The pension industry's commitment to scandal-hit banks may raise questions around the principles of responsible investing based on environmental, social and governance (ESG) concerns. ESG investing guidelines aren't standardised, making it hard to know what distinctions money managers are making. At the same time, there's a school of thought that says staying invested in companies involved in unethical behaviour is a better way to wield influence than divesting.
John Howchin, the secretary-general of the Council on Ethics that sets guidelines for a number of Sweden's AP pension funds, said "that's the way we work," in an interview. "We stay and work together with the companies, as long as we think it gives results." He said that the ethics council has a global focus, while it's up to the individual funds to take a stance on local investments.
In Norway, the CEO of the wealth fund, Yngve Slyngstad, says they "have a good dialogue" with the banks under investigation for money laundering. "Even so, we will remain long-term investors and it goes without saying that, as an investor in these banks, we have an expectation that the board will address these issues."
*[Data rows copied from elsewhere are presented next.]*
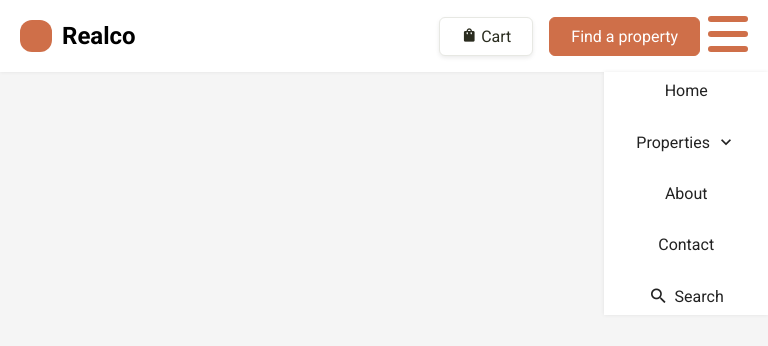
Repository: bek77g/realco
Page: index.html
The author's editor kept a copy of each file at every save. The page is drawn from the files as they stood at one save, then again after the next save.
The browser window is 768 px wide. The pictures show the whole page.
The style sheet was rebuilt from its Sass, Less or Tailwind sources for each picture, by a compiler version that may differ from the author's.

Above is the page before, as saved 2023-04-13 21:58:39.

### index.html
<!DOCTYPE html>
<html lang="en">
  <head>
    <meta charset="UTF-8" />
    <meta http-equiv="X-UA-Compatible" content="IE=edge" />
    <meta name="viewport" content="width=device-width, initial-scale=1.0" />
    <title>Realco</title>
    <link rel="preconnect" href="https://fonts.googleapis.com" />
    <link rel="preconnect" href="https://fonts.gstatic.com" crossorigin />
    <link
      href="https://fonts.googleapis.com/css2?family=Roboto:ital,wght@0,400;0,700;0,900;1,400;1,700;1,900&display=swap"
      rel="stylesheet"
    />
    <link
      href="https://fonts.googleapis.com/icon?family=Material+Icons"
      rel="stylesheet"
    />
    <link rel="stylesheet" href="./src/styles/style.css" />
  </head>
  <body>
    <header class="header">
      <div class="container">
        <div class="header__row">
          <div class="logo header__logo">
            <div class="logo__box"></div>
            <h2 class="logo__name">Realco</h2>
          </div>
          <nav class="header__nav">
            <ul class="header__menu">
              <li class="header__menu-item"><a href="#">Home</a></li>
              <li class="header__menu-item">
                <a href="#"
                  >Properties <span class="icon more">expand_more</span>
                </a>
              </li>
              <li class="header__menu-item"><a href="#">About</a></li>
              <li class="header__menu-item"><a href="#">Contact</a></li>
              <li class="header__menu-item">
                <a href="https://www.google.com/">
                  <span class="icon">search</span> Search</a
                >
              </li>
            </ul>
            <div class="header__buttons">
              <button class="header__buttons-btn">
                <span class="icon">shopping_bag</span> Cart
              </button>
              <button class="header__buttons-btn">Find a property</button>
            </div>
            <div class="header__burger">
              <div class="header__burger-icon">
                <span class="header__burger-global header__burger-top"></span>
                <span
                  class="header__burger-global header__burger-middle"
                ></span>
                <span
                  class="header__burger-global header__burger-bottom"
                ></span>
              </div>
            </div>
          </nav>
        </div>
      </div>
    </header>
    <main></main>
    <footer></footer>
    <script src="./src/js/main.js"></script>
  </body>
</html>

### src/js/main.js
let burger = document.querySelector('.header__burger');
let menu = document.querySelector('.header__menu');

burger.addEventListener('click', () => {
  burger.classList.toggle('active');
  menu.classList.toggle('active');
});

### src/styles/style.scss
@import './reset';

.container {
  max-width: 1320px;
  padding: 0 20px;
  margin: 0 auto;
}

@import './global';
@import './header';

@import './_responsive';

### src/styles/_reset.scss
* {
  margin: 0;
  padding: 0;
  box-sizing: border-box;
  transition: 0.3s;
}
ul,
ol {
  list-style: none;
}
img {
  width: 100%;
}
a {
  color: inherit;
}
button {
  border: none;
  cursor: pointer;
}
a {
  text-decoration: none;
}

### src/styles/_global.scss
* {
  font-family: 'Roboto', sans-serif;
}

body {
  background-color: #f5f5f5;
}

//Variables
$main-color: #cf6f49;
$light-grey: #65665c;
$black: #222222;
$black-grey: #2a2c1f;

.icon {
  font-family: 'Material Icons';
  font-style: normal;
  font-weight: 400;
  display: block;
  height: -webkit-fit-content;
  height: -moz-fit-content;
  height: fit-content;
}

.logo {
  display: flex;
  align-items: center;
  gap: 10px;
  &__box {
    width: 32px;
    height: 32px;
    background: #cf6f49;
    border-radius: 12px;
  }
  &__name {
    font-weight: bold;
  }
}

### src/styles/_header.scss
.header {
  position: relative;
  background: #ffffff;
  box-shadow: 0px 0px 4px rgba(0, 0, 0, 0.08);
  padding: 16px 0;
  &__row {
    display: flex;
    justify-content: space-between;
    align-items: center;
  }
  &__nav {
    display: flex;
    align-items: center;
    gap: 8px;
  }
  &__menu {
    padding: 9px 16px;
    display: flex;
    align-items: center;
    gap: 32px;
    &-item {
      color: $black;
      & a {
        display: flex;
        gap: 6px;
        align-items: center;
        & .icon {
          font-size: 20px;
        }
      }
      &:hover .more {
        transform: rotate(-180deg);
      }
    }
  }
  &__buttons {
    display: flex;
    gap: 16px;
    &-btn {
      white-space: nowrap;
      font-style: normal;
      font-weight: 400;
      font-size: 16px;
      padding: 9px 21px;
      border-radius: 6px;
      display: flex;
      gap: 4px;
      &:first-child {
        color: $black-grey;
        background: #ffffff;
        border: 1px solid #e7e8e3;
        box-shadow: 0px 2px 4px rgba(0, 0, 0, 0.08);
      }
      &:last-child {
        background: #cf6f49;
        border: 1px solid #cf6f49;
        color: #fff;
      }
      &:hover {
        -webkit-filter: brightness(80%);
        filter: brightness(90%);
      }
    }
  }
  &__burger {
    display: none;
    &-icon {
      cursor: pointer;
      margin: 0 auto;
      padding-left: 1.25em;
      position: relative;
      width: 40px;
      height: 40px;
    }
    &-global {
      -webkit-backface-visibility: hidden;
      backface-visibility: hidden;
      position: absolute;
      left: 0;
      border-top: 6px solid $main-color;
      border-radius: 3px;
      width: 100%;
      transition: 0.55s;
    }
    &.active {
      & .header__burger-top {
        -webkit-backface-visibility: hidden;
        backface-visibility: hidden;
        top: 15px;
        transform: rotate(50deg);
        transition: 0.55s 0.5s;
      }
      & .header__burger-middle {
        opacity: 0;
      }
      & .header__burger-bottom {
        -webkit-backface-visibility: hidden;
        backface-visibility: hidden;
        top: 15px;
        transform: rotate(-410deg);
        transition: 0.55s 0.5s;
      }
    }
    &-top {
      top: 0;
    }
    &-middle {
      top: 15px;
    }
    &-bottom {
      top: 30px;
    }
  }
}

### src/styles/_responsive.scss
@media (max-width: 1201px) {
}
@media (max-width: 1025px) {
}
@media (max-width: 993px) {
  .header {
    &__menu {
      position: absolute;
      right: 0;
      top: 72px;
      align-items: center;
      background: #ffffff;
      box-shadow: 0px 0px 4px rgba(0, 0, 0, 0.08);
      padding: 9px 32px;
      flex-direction: column;
    }
    &__burger {
      display: block;
    }
  }
}
@media (max-width: 769px) {
}
@media (max-width: 769px) {
}
@media (max-width: 481px) {
}
@media (max-width: 321px) {
}

// 320px — 480px
// 481px — 768px
// 769px — 1024px
// 1025px — 1200px
// 1201px and 1440px

After the next save:
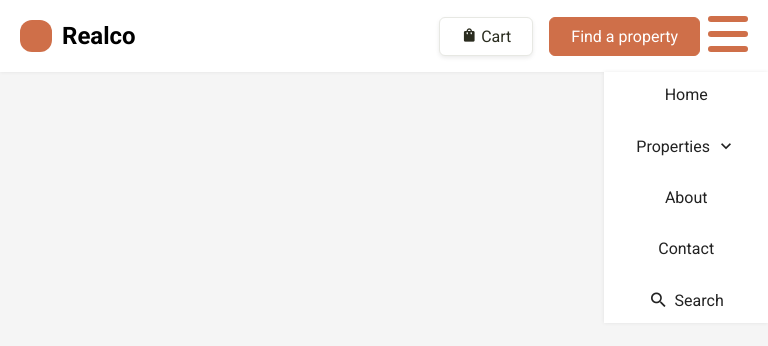
Saved 5 s later.
--- a/src/styles/_responsive.scss
+++ b/src/styles/_responsive.scss
@@ -11,7 +11,7 @@
       align-items: center;
       background: #ffffff;
       box-shadow: 0px 0px 4px rgba(0, 0, 0, 0.08);
-      padding: 9px 32px;
+      padding: 13px 32px;
       flex-direction: column;
     }
     &__burger {
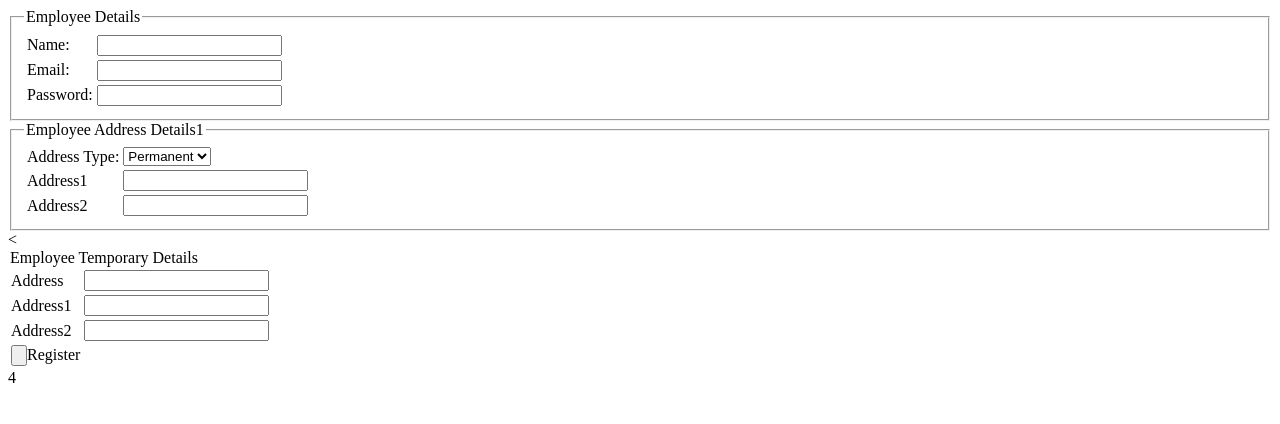
Repository: Shivani-N-Shivakumar/TY_CG_HTD_Bangalore-November_JFS_ShivaniNS-
Page: http://localhost/empmvc/WEB-INF/view/register.jsp
These files come from the project's save history. The page is drawn as it stood at one moment and after the next save; the edit follows.
The browser window is 1280 px wide. The pictures show the whole page.
The page is served by Tomcat 9. Nobody is signed in. Other server files are loaded and not shown. The template is opened directly, without the code that normally fills it, so the values that code supplies are empty.

Above is the page before, as saved 2019-12-24 05:43:15.

### BackEnd/Spring-workspace/empmvc/src/main/webapp/WEB-INF/view/register.jsp
<%@ page language="java" contentType="text/html; charset=ISO-8859-1"
    pageEncoding="ISO-8859-1"%>
<!DOCTYPE html>
<html>
<head>
<meta charset="ISO-8859-1">
<title>Insert title here</title>
</head>
<body>


<form action="./Register" method="post">
<fieldset>
<legend> Employee Details</legend>
<table>
<tr>
<td>Name:</td>
<td><input type="text" name="name"></td>
</tr>


<tr>
<td>Email:</td>
<td><input type="email" name="email"></td>
</tr>
<tr>
<td>Password:</td>
<td><input type="password" name="password"></td>
</tr>

</table>
</fieldset>




<fieldset>
<legend>Employee  Address Details1</legend>

<table>
<tr>
<td>Address Type:</td>

<td><select name="addType">
<option>Permanent</option>
<option>Temp</option></select></td>
</tr>


<tr>
<td>Address1</td>
<td><input type="text" name="address1"></td>
</tr>
<tr>
<td>Address2</td>
<td><input type="text" name="address2"></td>
</tr>

</table>
</fieldset>



<
<legend>Employee Temporary Details</legend>
<table>
<tr>
<td>Address</td>
<td><input type="text" name="address"></td>
</tr>


<tr>
<td>Address1</td>
<td><input type="text" name="address1"></td>
</tr>
<tr>
<td>Address2</td>
<td><input type="text" name="address2"></td>
</tr>
<tr>
<td><input type="button" name="Register" >Register</td>
</tr>
</table>
</form>







4
</body>
</html>

After the next save:
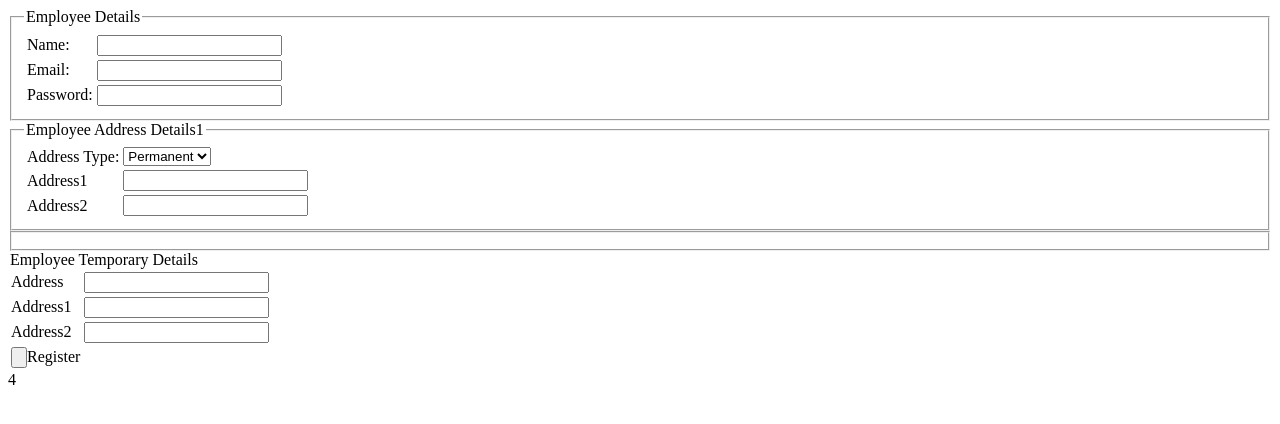
Saved 22 s later.
--- a/BackEnd/Spring-workspace/empmvc/src/main/webapp/WEB-INF/view/register.jsp
+++ b/BackEnd/Spring-workspace/empmvc/src/main/webapp/WEB-INF/view/register.jsp
@@ -61,7 +61,7 @@
 
 
 
-<
+<fieldset></fieldset>
 <legend>Employee Temporary Details</legend>
 <table>
 <tr>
Some of the biggest funds in the Nordic region are adding to their stakes in the banks. ATP and PFA, Denmark's two biggest pension firms with a combined portfolio of about US$210 billion, have both bought up shares of Danske Bank since the scandal broke. Allan Polack, the CEO of PFA, points to the bank's ability to make money as a key consideration. He says PFA is "very pleased" with Danske's commitment to its dividend. Finland's Varma Mutual Pension Insurance Co, which manages more than US$50 billion, sold its Danske shares in 2018 but tripled its Swedbank stake. Ilmarinen Mutual Pension Insurance Co, another big Finnish fund, also added to its Swedbank holding.
Institutional investors have mostly stuck around as others have fled. Danske's share price plunged almost 50 per cent last year, while Swedbank is this year's worst-performing financial stock in Europe, having lost roughly a quarter of its value. Nordea fell about 25 per cent last year. BLOOMBERG